In the midst of this worsening security situation, the U.S. and its allies in Iraq are increasingly reliant on the political process for good news. But even on this front, there are serious and potentially fatal problems. While the success of the January elections is open to debate, it is readily apparent that the political process is not having any meaningful impact on the ordinary lives of Iraqis. Given that there are regular power blackouts, water shortages and mass unemployment, the project to “democratize” Iraq is—at best—irrelevant insofar as the great majority of the population is concerned. Moreover, deepening the political process runs the risk of further empowering SCIRI and other Shi’a Islamist organizations, whose vision for Iraq is very different to that of the United States, and who in due course may become more serious adversaries than the numerous and implacable guerillas of Anbar.
1. Al-Sabah al-Jadeed (independent daily published in Baghdad), 16/05/05.
2. Baghdad (daily, published by the Iraqi National Accord), 18/05/05.
3. Addustour (independent daily), 02/06/05.
4. Al-Mada, 06/06/05.
5. Baghdad, 09/06/05.
6. Al-Mutamar (daily, published by the Iraqi National Congress), 09/06/05.
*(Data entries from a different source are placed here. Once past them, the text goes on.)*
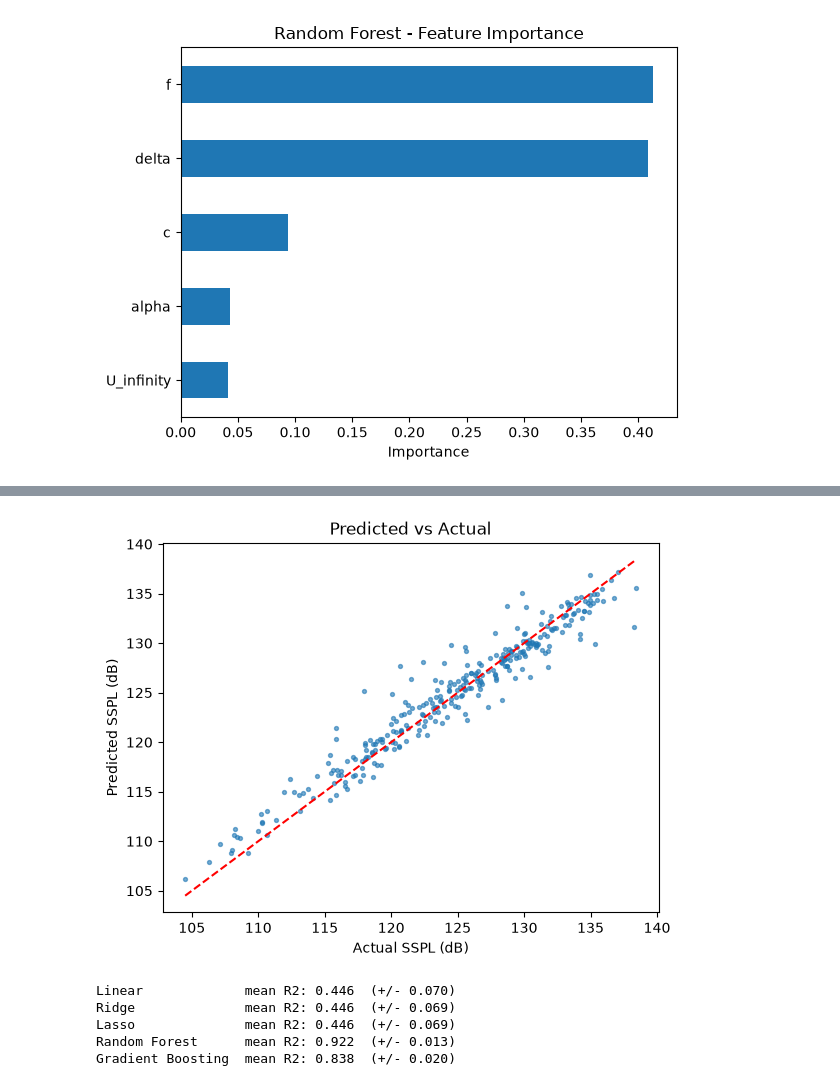
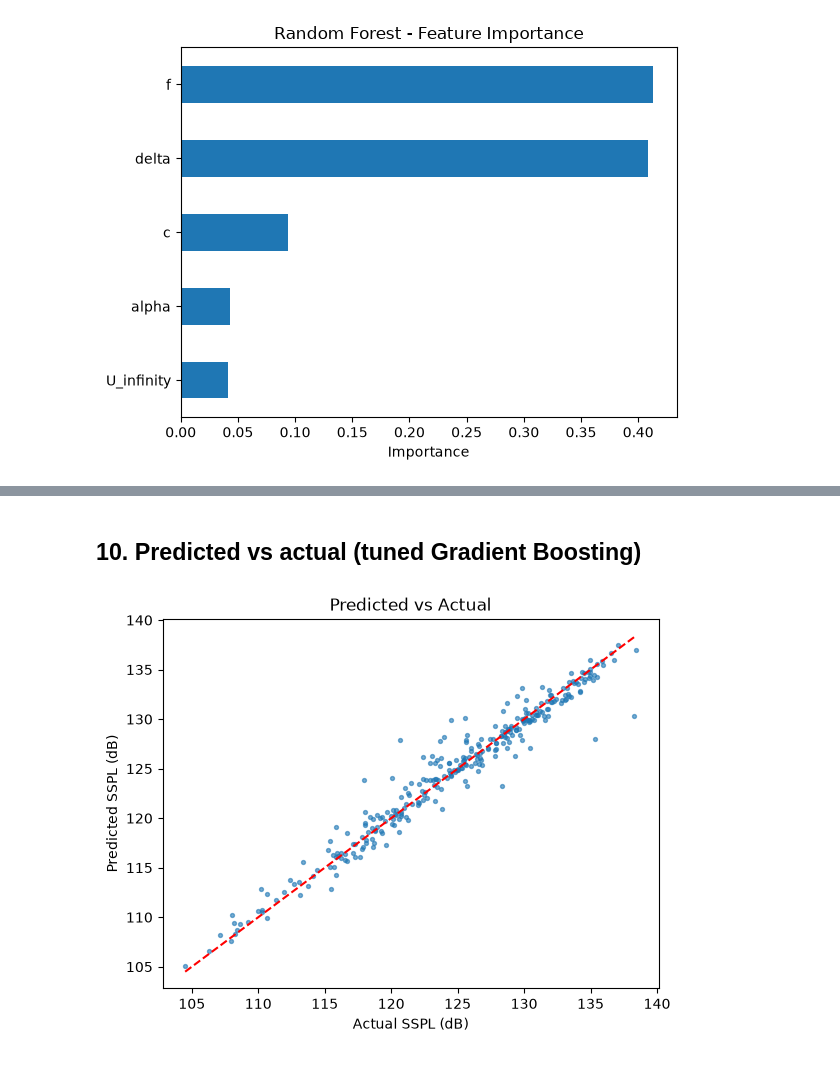
Before and after one commit to ASHWINSR4/airfoil-noise-prediction, a Jupyter notebook: NoteBook/airfoil_project.ipynb, the cells around one changed output, grey strips where cells are left out. Saved outputs shown, nothing was run; the diff lists cells and outputs as text; code cells hidden in the pictures.

```diff
--- a/NoteBook/airfoil_project.ipynb
+++ b/NoteBook/airfoil_project.ipynb
@@ -67,17 +105,13 @@ plt.show()
 # %%
-preprocess_v2 = ColumnTransformer([
+preprocess = ColumnTransformer([
     ("log1p", Pipeline([("t", FunctionTransformer(np.log1p)), ("s", StandardScaler())]), ["f"]),
     ("log",   Pipeline([("t", FunctionTransformer(np.log)),   ("s", StandardScaler())]), ["delta"]),
     ("sqrt",  Pipeline([("t", FunctionTransformer(np.sqrt)),  ("s", StandardScaler())]), ["alpha"]),
     ("scale", StandardScaler(), ["c", "U_infinity"]),
 ])
 
-print("delta skew after log:", np.log(df["delta"]).skew().round(2))
-
-for name, reg in [("Linear", LinearRegression()), ("Ridge", Ridge(alpha=1.0)), ("Lasso", Lasso(alpha=0.01))]:
-    m = Pipeline([("prep", preprocess_v2), ("m", reg)])
-    m.fit(X_train, y_train)
-    p = m.predict(X_test)
-    print(name, "RMSE:", round(np.sqrt(mean_squared_error(y_test, p)), 3),
-          "R2:", round(r2_score(y_test, p), 3))
+# Quick check that the transforms reduce skew
+print("f     :", df["f"].skew().round(2), "->", np.log1p(df["f"]).skew().round(2))
+print("delta :", df["delta"].skew().round(2), "->", np.log(df["delta"]).skew().round(2))
+print("alpha :", df["alpha"].skew().round(2), "->", np.sqrt(df["alpha"]).skew().round(2))
 # %% [output]
@@ -125,20 +165,12 @@ Gradient Boosting  R² Avg: 0.838  (± 0.020)
 # %%
-from sklearn.model_selection import GridSearchCV
-
 gb_grid = GridSearchCV(
     GradientBoostingRegressor(random_state=42),
-    {
-        "n_estimators": [200, 500],
-        "learning_rate": [0.05, 0.1],
-        "max_depth": [3, 5],
-    },
-    cv=5,
-    scoring="neg_root_mean_squared_error",
-    n_jobs=-1,
+    {"n_estimators": [200, 500],
+     "learning_rate": [0.05, 0.1],
+     "max_depth": [3, 5]},
+    cv=5, scoring="neg_root_mean_squared_error", n_jobs=-1
 )
-
 gb_grid.fit(X_train, y_train)
-
-print("Best configuration:", gb_grid.best_params_)
+print("Best params:", gb_grid.best_params_)
 print("CV RMSE:", round(-gb_grid.best_score_, 3))
 # %% [output]
@@ -174,3 +210,9 @@ plt.xlabel("Importance")
 plt.show()
 # %% [output]
 [figure]
+# %%
+best_gb = gb_grid.best_estimator_
+imp_gb = pd.Series(best_gb.feature_importances_, index=X.columns).sort_values()
+imp_gb.plot.barh(title="Gradient Boosting - Feature Importance")
+plt.xlabel("Importance")
+plt.show()
@@ -177,22 +221,12 @@ plt.show()
+# %% [markdown]
+## 10. Predicted vs actual (tuned Gradient Boosting)
 # %%
-p = best_rf.predict(X_test)
+p = best_gb.predict(X_test)
 plt.scatter(y_test, p, s=8, alpha=0.6)
 plt.plot([y_test.min(), y_test.max()], [y_test.min(), y_test.max()], "r--")
 plt.xlabel("Actual SSPL (dB)")
 plt.ylabel("Predicted SSPL (dB)")
 plt.title("Predicted vs Actual")
 plt.show()
 # %% [output]
-[figure, old version]
+[figure, new version]
-# %%
-from sklearn.model_selection import cross_val_score
-
-for name, m in models.items():
-    scores = cross_val_score(m, X_train, y_train, cv=5, scoring="r2")
-    print(f"{name:18s} mean R2: {scores.mean():.3f}  (+/- {scores.std():.3f})")
-# %% [output]
-Linear             mean R2: 0.446  (+/- 0.070)
-Ridge              mean R2: 0.446  (+/- 0.069)
-Lasso              mean R2: 0.446  (+/- 0.069)
-Random Forest      mean R2: 0.922  (+/- 0.013)
-Gradient Boosting  mean R2: 0.838  (+/- 0.020)
```
Also changed, not shown: parts of 22 cells of this notebook.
7. Ash-sharq al-Awsat, 19/05/05.
8. Baghdad, 27/06/05.
9. Al-Mashriq, 07/07/05.